Newly-built Commonwealth Games Village attracts criticism on various fronts; organisers remain unfazed, reports Siddhanth Aney.

other Updated: Sep 22, 2010 00:18 IST
Siddhanth Aney

The minutes of the meeting held between the Organising Committee and the six foreign mission chiefs, and pictures of the Games Village, have revealed that the venue is far from being complete.

Sources indicated that the issues cited include dirtiness of living areas and toilets, presence of stray dogs, mosquitoes and a high chance of disease.

While security and other facilities, including the dining hall, gymnasium and other recreational and sports facilities were deemed more than acceptable, the same was not the case with the athletes living areas.

New Zealand chef de mission, Dave Currie, was the first to express dissatisfaction. “The way things are right now, it's not up to scratch,” Currie told Newstalk ZB. He also implied that the Games were under threat because “if the Village is not complete, the athletes can't come. It is unacceptable for the OC to put athletes through this”.

New Zealand Prime Minister John Key though said that the state of the village did not necessarily mean that the Games are off, and nor would it be likely that his nation would pull out.

Scotland also issued a strongly worded statement saying, “Allocated accommodation blocks were far from finished and in our view, unsafe and unfit for human habitation.” Both Scotland and New Zealand have since been offered, and have accepted, alternate blocks of residence, but that does not address the core issue.

Australia on the other hand did not seem too concerned about the overall state of the village, although chef de mission Steve Moneghetti did say that the organisers “have got two days to do what's probably going to take about two weeks.”

OC secretary-general Lalit Bhanot and Games Village mayor, Major Dalbir Singh both said that they appreciated the concerns expressed by these delegations, but refuted claims that work would not be finished on time, or that the Village would be unlivable.

“The Village is a world class setup.
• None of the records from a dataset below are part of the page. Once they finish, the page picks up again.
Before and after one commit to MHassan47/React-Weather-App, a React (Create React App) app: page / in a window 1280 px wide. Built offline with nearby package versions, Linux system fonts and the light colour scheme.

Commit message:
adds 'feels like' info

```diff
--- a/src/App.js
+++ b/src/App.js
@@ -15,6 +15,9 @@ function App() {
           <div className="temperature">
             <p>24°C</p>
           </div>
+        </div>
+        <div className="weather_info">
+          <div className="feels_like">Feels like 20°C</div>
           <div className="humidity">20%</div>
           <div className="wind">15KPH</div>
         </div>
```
The facilities are unmatched by any of the games villages I have visited over the years. Yes, there is a lot of cleaning work to be done, but that will be finished before the Village is opened,” Bhanot said.
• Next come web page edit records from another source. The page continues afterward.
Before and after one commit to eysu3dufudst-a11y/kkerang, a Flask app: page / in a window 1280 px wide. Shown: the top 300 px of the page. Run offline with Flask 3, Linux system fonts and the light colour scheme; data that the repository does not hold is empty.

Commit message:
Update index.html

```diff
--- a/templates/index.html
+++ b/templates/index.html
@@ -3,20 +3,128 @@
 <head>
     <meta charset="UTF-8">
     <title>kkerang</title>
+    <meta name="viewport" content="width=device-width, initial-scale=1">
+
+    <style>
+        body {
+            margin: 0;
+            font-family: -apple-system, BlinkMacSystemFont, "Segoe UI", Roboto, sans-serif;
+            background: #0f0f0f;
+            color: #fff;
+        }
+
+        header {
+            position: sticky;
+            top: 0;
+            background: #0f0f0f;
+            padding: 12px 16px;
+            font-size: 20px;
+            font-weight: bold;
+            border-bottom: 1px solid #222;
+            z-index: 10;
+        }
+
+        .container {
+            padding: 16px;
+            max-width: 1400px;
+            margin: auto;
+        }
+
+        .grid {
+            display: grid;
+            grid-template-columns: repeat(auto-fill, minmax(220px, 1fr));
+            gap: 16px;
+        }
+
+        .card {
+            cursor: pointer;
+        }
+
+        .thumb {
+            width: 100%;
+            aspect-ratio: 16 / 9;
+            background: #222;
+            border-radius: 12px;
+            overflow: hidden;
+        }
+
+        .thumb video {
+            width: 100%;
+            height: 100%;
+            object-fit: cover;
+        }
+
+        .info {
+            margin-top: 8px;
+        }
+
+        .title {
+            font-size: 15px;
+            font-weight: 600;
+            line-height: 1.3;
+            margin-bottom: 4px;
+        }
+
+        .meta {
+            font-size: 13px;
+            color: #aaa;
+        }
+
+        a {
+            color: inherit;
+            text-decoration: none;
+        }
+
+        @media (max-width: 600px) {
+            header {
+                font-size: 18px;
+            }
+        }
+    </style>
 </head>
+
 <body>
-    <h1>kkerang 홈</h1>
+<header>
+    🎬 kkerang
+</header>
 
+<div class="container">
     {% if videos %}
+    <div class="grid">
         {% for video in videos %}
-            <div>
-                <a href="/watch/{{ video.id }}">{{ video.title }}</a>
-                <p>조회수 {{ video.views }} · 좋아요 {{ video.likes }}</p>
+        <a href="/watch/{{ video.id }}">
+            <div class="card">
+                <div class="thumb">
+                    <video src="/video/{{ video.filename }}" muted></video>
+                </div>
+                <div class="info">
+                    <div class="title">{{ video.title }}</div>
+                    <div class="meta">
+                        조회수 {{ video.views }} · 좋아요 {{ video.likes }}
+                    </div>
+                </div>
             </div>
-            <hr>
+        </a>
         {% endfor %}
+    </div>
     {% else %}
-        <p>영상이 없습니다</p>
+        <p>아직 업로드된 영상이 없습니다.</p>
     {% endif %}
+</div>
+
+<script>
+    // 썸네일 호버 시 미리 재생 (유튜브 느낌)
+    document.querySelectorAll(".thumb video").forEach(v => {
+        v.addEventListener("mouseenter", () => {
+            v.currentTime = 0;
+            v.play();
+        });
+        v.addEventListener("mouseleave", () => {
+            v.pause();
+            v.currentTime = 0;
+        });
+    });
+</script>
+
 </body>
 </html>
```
Bhanot also said that standards of hygiene are highly subjective, and that the OC had instructed those responsible to “upgrade their standards to match what the international teams are looking for.”

Singh, meanwhile, chose to use the oft-repeated analogy of the process of building a new house. “Until you start living in the house, there are bound to be small issues. We have taken note of all the concerns and are working hard to sort them out.”

With the OC, the DDA, NDMC, CPWD and now the Delhi and Central governments involved in the process, it might just end up being a case of too many cooks.